It was mostly used by the heads of state to secretly commute to the Waldorf Astoria Hotel, first in the late 1930’s by the then-president General John J. Pershing, and second by Franklin Delano Roosevelt in the early 1940’s.
President Roosevelt hid from the public due to his physical condition, after he contracted polio at the age of 39 and was confined to a wheelchair.
The track has since stopped being used and is mostly abandoned. As of now, it’s currently completely closed to the public and the MTA doesn’t allow anyone to visit the location. But, there is an amazing tour of the Grand Central Terminal secrets that we love and you can explore too!
Location: Underneath the Waldorf Astoria Hotel
Brooklyn Heights’ Hidden Subway Ventilator
Joralemon Street; number 58, the faux facade, is in the middle. – ©UntappedCities by Michelle Young
A walk through Joralemon Street, in Brooklyn Heights, might seem like nothing out of the ordinary, from the beautiful brownstones to the relaxing environment and being steps from the East River, the Brooklyn Bridge and the Brooklyn Bridge Park.
However, what is unknown to many is that 58 Joralemon Street looks exactly like the rest of the houses, but is actually a subway ventilator used as an emergency exit. (OBS: In the picture above, the fake house is the one in the middle.)
It was a residential home before being converted in the 1800’s during the subway extension from Manhattan to Brooklyn. The house is heavily guarded by the NYPD, so getting close to it might be a problem. Yikes
Location: 58 Joralemon Street
Located in the northern part of the Central Park, right by lower Harlem, is The Blockhouse. It is said to be the second oldest thing in the park and dates back to the early 1800’s during the war with the British.
The Blockhouse was supposed to help the Americans defend themselves, but was never used, because the British never reached the city. The building is always locked, in time lost it’s wooden roof and is totally abandoned.
While visiting it, take your time to walk to the East side of the park and take a peek at other spots like: Fort Fish, Fort Clinton, Nutteere’s Battery and Charles A. Dana Discovery Center…all located around the Harlem Meer.

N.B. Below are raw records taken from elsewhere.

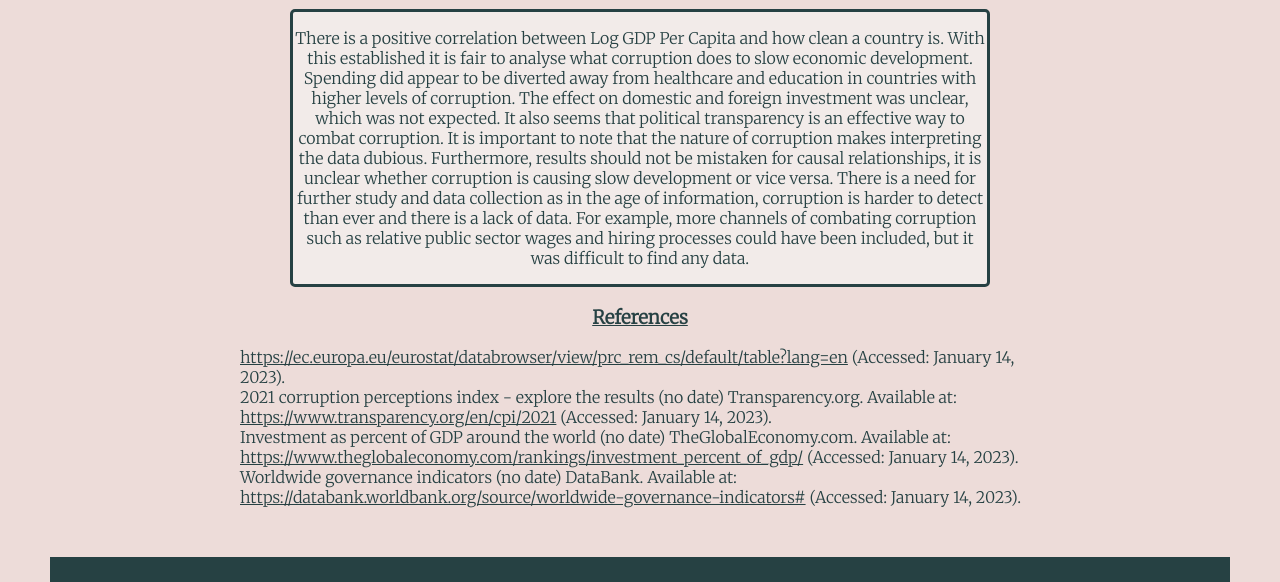
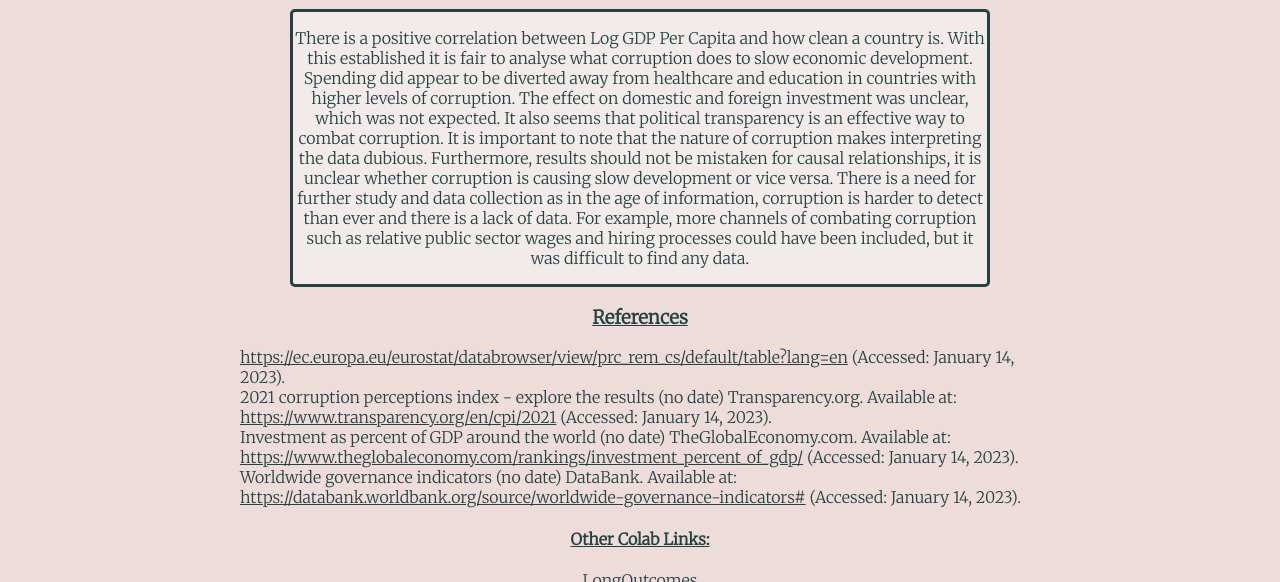
Before and after one commit to MeeloshE/MeeloshE.github.io, a plain HTML site: page project.html in a window 1280 px wide. Shown: the part 2158-2740 px from the top of the page. Drawn offline with nearby package versions, Linux system fonts and the light colour scheme; a script that the page names is missing.

Commit message:
Update project.html

```diff
--- a/project.html
+++ b/project.html
@@ -188,6 +188,13 @@ Worldwide governance indicators (no date) DataBank. Available at: <a href="https
             </p>
         </div>
     </section>
+    <section class="chal">
+        <h4 class="Week">Other Colab Links:</h4>
+        <div>
+            <a class="align" href="https://colab.research.google.com/drive/1rSaGzFNReXHNnNAgA5tFjNtGJnmaD7q-"
+             target="_blank">LongOutcomes</a>
+        </div>
+    </section>
 </body>
 
 
```
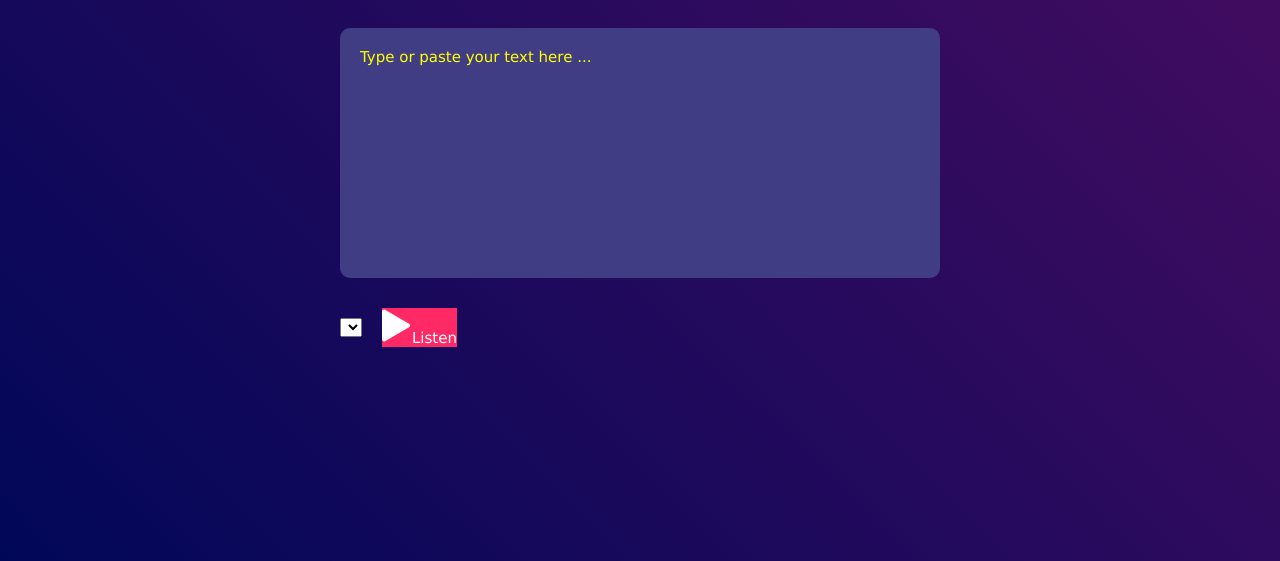
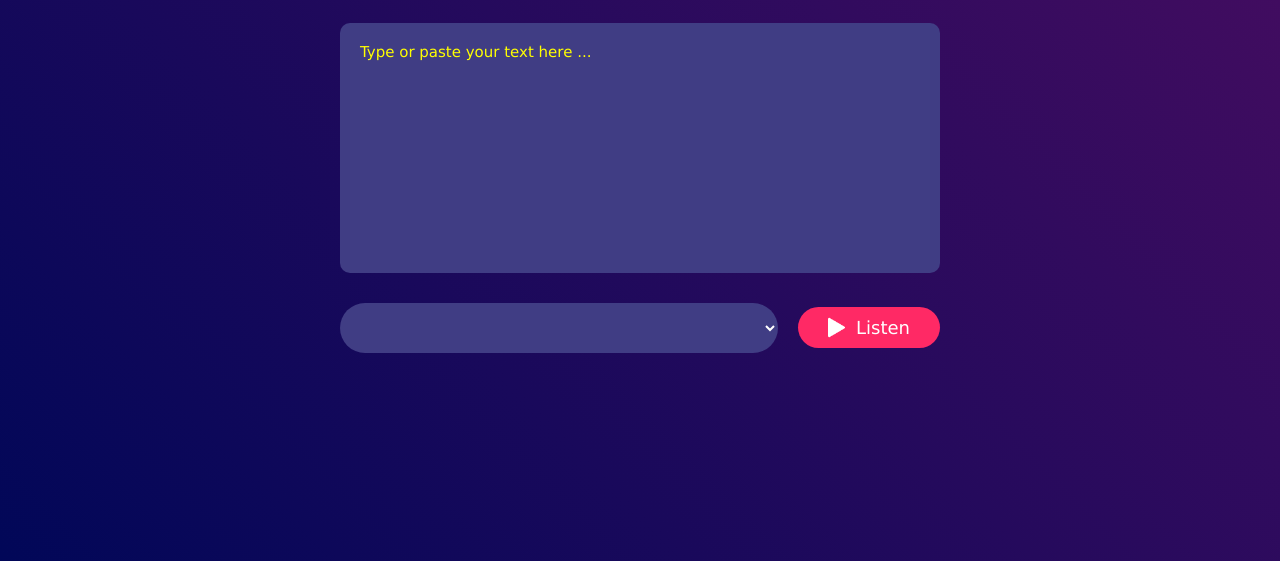
Before and after one commit to kenyansa/text_to_speech_converter, a plain HTML site: page index.html in a window 1280 px wide. Shown: the part 239-800 px from the top of the page. Drawn offline with Linux system fonts and the light colour scheme.

Commit message:
format flex area

```diff
--- a/styles.css
+++ b/styles.css
@@ -49,8 +49,27 @@ Textarea::placeholder {
 button{
     background: #ff2965;
     color: white;
-    font-size: 15px;
+    font-size: 18px;
+    padding: 10px 30px;
     border: 0;
     outline: 0;
     cursor: pointer;
+    border-radius: 35px;
+    display: flex;
+    align-items: center;
 }
+button img{
+    height: 100%;
+    margin-right: 10px;
+    width: 18px;
+}
+select{
+    flex: 1;
+    color: white;
+    background: #403d84;
+    height: 50px;
+    padding: 0 20px;
+    outline: 0;
+    border: 0;
+    border-radius: 35px;
+}
```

Oh! Meer means “Lake” in Dutch!
Location: West Side at 109th Street and Central Park West.
Tribeca’s Dream House
Established in the early 1990’s by La Monte Young and Marian Zazeela, the house is secretly located in Tribeca, just off Church Street. It acts a quiet peaceful space where anybody can go, sit, take a deep breath and just relax.

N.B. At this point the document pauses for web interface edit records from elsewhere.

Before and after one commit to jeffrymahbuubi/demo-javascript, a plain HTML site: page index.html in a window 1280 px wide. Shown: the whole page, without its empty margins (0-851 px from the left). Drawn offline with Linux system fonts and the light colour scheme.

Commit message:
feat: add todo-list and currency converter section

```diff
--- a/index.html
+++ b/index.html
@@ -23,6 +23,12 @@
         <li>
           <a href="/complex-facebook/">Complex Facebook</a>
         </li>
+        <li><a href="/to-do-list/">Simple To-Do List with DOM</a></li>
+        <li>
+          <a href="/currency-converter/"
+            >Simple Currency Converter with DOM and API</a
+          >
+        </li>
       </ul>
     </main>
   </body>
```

The incense, sound art and light installation in the room are therapeutic and will leave you calm and fresh. The mellow looped music changes depending on your position in the room, whether you are upright or relaxing on your back.
The place is currently under La Monte Young’s foundation known as MELA and is financed by the Dia Art Foundation.
Location: 275 Church Street
If you want to explore other unique and unexpected places you can visit in New York, be sure to go to Industry City to see what this Brooklyn neighborhood is all about or plan to visit these 5 offbeat museums in NYC.
And, of course, continue searching out website, since NYC secret spots away from the touristy scene, are totally up ou alley!
Photo Credits: ©Behind the Scenes NYC, Central Park Conservancy, ©UntappedCities by Michelle Young and IDK Tonight